## Study material
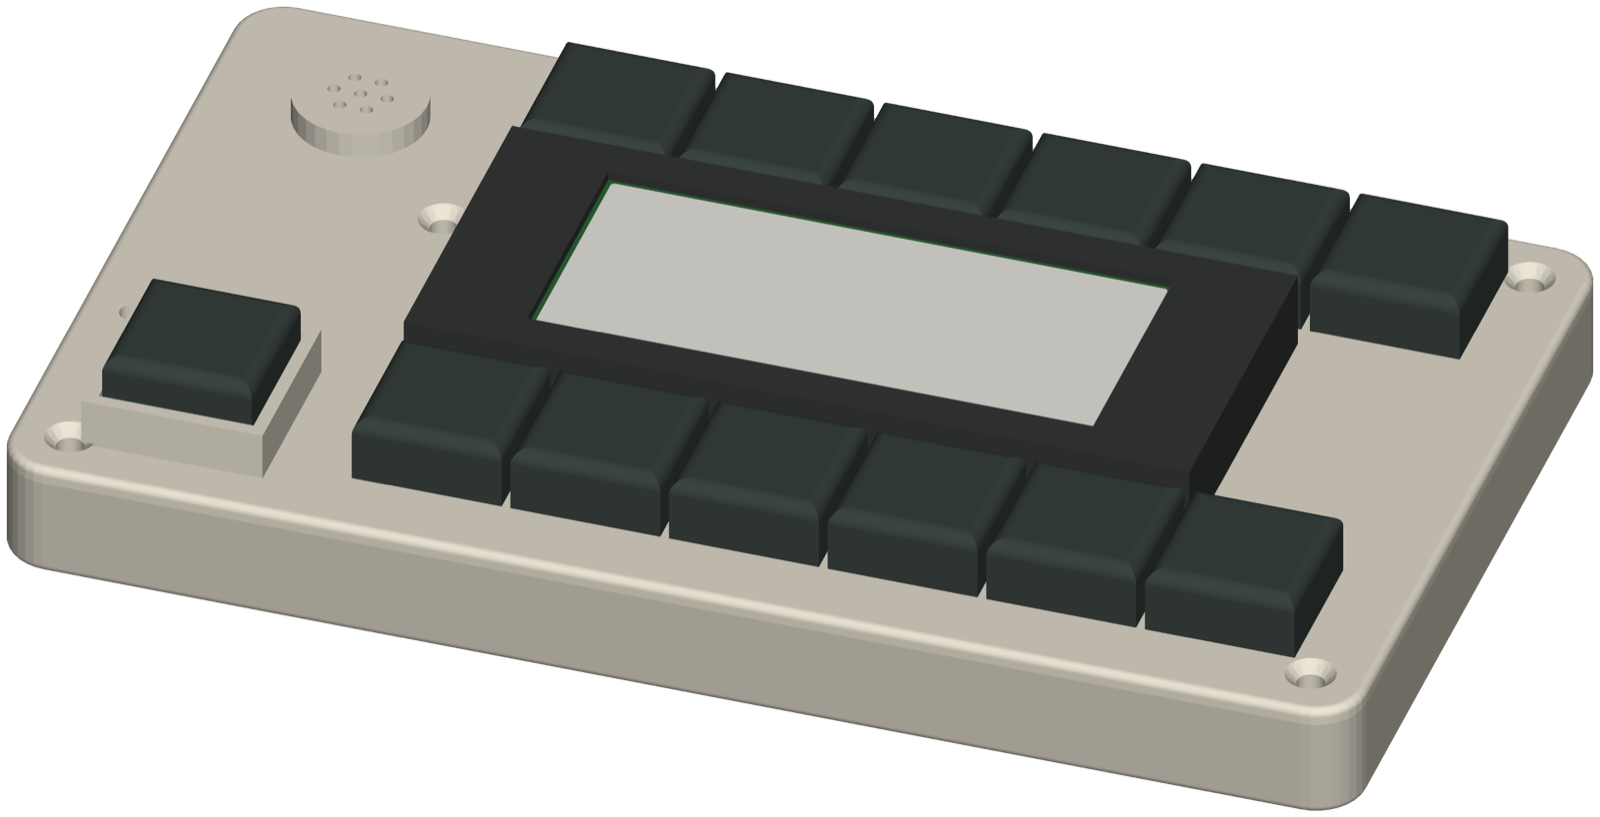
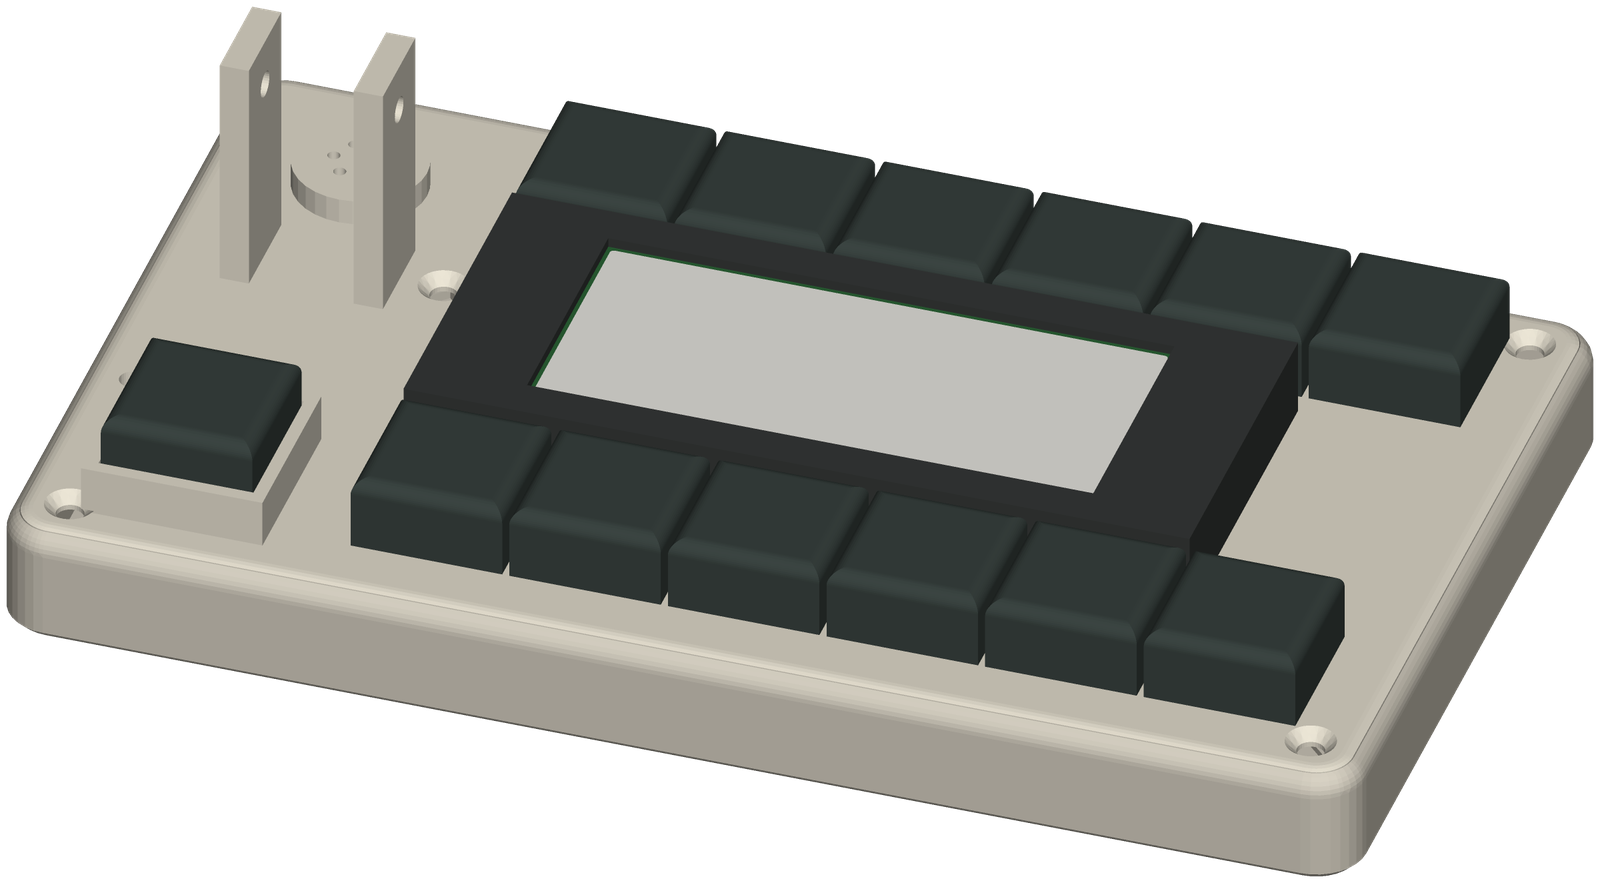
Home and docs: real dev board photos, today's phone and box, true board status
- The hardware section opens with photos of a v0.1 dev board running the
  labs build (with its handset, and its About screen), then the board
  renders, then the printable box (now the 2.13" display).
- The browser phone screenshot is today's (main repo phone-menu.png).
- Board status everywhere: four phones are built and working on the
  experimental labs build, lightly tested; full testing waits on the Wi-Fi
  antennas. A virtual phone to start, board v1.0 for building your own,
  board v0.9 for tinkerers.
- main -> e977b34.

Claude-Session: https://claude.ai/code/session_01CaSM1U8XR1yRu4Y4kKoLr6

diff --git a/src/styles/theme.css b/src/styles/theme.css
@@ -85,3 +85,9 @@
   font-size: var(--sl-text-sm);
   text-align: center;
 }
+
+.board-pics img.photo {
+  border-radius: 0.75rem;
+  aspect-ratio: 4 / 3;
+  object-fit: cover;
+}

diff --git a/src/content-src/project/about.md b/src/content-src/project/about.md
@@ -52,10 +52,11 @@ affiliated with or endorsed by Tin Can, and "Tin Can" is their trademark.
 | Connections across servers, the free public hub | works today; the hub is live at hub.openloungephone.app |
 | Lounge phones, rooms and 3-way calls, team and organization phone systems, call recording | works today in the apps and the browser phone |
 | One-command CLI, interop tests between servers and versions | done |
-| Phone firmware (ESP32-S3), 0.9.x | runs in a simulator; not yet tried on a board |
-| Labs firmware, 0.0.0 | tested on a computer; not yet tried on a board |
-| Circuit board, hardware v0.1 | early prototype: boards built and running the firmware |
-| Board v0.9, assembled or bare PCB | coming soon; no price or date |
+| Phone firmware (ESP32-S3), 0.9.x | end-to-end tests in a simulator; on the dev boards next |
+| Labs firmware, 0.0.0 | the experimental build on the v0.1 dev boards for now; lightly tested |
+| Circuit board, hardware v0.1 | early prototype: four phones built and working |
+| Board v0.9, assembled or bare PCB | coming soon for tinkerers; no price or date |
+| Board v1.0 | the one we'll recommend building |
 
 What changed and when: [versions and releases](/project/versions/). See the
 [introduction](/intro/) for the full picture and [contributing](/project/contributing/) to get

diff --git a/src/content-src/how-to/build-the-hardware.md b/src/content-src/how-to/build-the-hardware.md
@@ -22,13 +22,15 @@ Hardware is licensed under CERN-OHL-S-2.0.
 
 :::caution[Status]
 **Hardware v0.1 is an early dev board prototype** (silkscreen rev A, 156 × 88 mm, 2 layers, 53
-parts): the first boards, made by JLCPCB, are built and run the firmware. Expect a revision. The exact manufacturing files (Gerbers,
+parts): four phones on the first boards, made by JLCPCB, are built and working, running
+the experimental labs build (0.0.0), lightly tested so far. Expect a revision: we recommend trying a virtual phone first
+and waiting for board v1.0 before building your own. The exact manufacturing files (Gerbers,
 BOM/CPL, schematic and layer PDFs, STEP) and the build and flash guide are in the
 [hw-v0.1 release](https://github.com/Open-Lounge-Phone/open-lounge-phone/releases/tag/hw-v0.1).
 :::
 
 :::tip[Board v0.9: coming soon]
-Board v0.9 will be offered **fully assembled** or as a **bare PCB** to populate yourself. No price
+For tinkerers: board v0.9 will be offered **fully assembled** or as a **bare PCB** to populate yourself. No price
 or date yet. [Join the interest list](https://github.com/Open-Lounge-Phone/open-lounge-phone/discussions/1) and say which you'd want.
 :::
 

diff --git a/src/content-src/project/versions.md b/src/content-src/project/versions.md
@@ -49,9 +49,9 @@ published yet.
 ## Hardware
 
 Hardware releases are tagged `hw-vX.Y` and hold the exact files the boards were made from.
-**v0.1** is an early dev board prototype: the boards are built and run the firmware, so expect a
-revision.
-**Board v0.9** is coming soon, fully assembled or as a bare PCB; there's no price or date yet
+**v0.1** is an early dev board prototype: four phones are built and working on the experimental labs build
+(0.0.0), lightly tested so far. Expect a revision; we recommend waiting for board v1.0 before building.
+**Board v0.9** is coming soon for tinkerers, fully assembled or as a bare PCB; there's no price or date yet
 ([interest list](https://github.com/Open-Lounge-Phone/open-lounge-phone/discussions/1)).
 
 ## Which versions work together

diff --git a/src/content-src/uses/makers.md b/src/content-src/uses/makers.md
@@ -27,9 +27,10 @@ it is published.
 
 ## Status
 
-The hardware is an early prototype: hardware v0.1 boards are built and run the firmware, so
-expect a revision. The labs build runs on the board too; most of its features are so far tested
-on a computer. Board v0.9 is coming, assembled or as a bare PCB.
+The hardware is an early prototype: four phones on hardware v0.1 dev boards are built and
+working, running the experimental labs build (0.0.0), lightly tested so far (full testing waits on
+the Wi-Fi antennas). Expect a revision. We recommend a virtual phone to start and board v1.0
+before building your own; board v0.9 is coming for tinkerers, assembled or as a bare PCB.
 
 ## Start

...

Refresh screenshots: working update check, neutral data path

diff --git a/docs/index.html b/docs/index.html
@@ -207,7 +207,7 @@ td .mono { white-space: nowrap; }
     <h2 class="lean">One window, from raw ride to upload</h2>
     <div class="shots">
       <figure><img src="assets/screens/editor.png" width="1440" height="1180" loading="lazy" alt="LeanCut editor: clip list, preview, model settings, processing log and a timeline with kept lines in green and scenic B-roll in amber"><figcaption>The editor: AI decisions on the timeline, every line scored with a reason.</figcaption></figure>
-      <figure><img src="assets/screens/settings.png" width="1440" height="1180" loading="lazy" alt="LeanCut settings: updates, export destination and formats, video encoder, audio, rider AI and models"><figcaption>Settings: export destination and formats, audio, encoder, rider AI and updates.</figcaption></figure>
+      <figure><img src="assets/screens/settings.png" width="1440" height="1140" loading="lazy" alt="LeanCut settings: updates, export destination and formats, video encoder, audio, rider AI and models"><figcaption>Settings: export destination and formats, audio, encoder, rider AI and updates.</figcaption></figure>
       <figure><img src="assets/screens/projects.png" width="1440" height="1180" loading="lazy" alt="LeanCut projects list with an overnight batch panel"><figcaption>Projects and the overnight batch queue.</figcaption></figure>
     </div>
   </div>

...

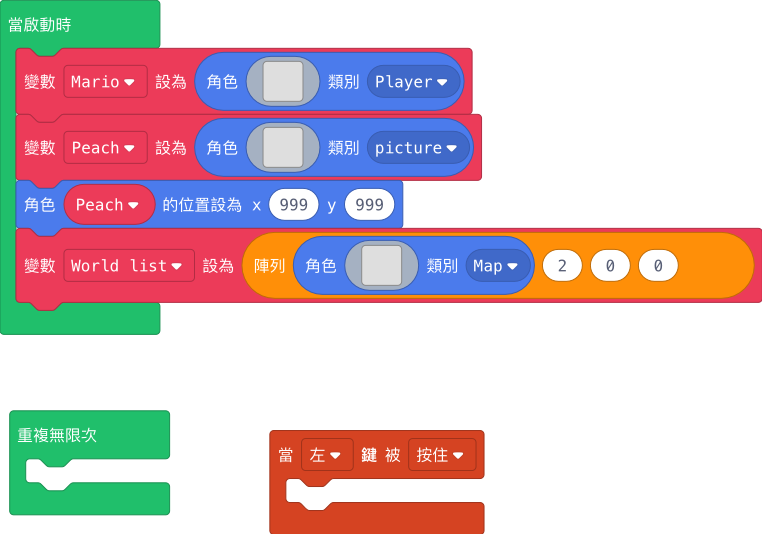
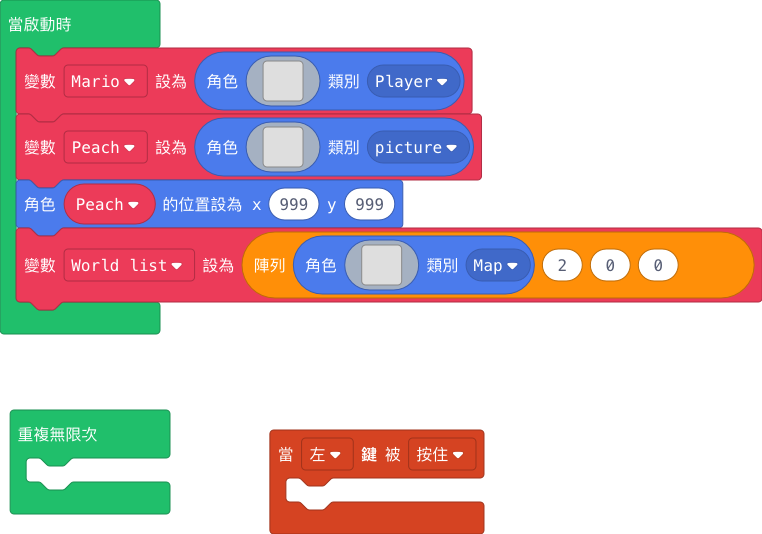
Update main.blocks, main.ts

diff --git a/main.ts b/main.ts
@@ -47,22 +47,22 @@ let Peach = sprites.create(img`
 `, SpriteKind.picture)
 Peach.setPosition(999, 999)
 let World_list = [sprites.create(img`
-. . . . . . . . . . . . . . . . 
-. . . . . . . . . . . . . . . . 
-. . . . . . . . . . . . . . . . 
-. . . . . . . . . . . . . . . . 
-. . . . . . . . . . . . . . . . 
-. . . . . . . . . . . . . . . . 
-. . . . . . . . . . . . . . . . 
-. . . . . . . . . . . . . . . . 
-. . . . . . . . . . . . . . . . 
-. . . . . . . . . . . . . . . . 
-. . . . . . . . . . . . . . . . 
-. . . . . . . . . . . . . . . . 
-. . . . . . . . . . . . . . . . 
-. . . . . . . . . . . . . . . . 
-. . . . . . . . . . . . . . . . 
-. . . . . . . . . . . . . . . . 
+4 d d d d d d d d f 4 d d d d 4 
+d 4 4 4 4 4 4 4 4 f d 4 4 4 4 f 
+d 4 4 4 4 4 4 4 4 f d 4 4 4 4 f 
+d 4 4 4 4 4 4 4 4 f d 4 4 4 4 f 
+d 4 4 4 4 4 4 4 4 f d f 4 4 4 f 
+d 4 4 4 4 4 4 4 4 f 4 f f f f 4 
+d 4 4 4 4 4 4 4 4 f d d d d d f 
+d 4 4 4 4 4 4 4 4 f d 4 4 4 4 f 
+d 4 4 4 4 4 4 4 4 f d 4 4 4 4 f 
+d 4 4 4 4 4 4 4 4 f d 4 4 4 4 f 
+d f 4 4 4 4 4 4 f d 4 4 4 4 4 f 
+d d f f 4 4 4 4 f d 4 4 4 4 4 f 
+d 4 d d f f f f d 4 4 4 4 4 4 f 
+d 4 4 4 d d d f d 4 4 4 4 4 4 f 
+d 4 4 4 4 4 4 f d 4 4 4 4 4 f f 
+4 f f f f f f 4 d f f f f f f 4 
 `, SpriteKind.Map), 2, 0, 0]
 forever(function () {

## Task item
Each line of the data that contains "working" should be counted; please give only the number.

## Task answer
6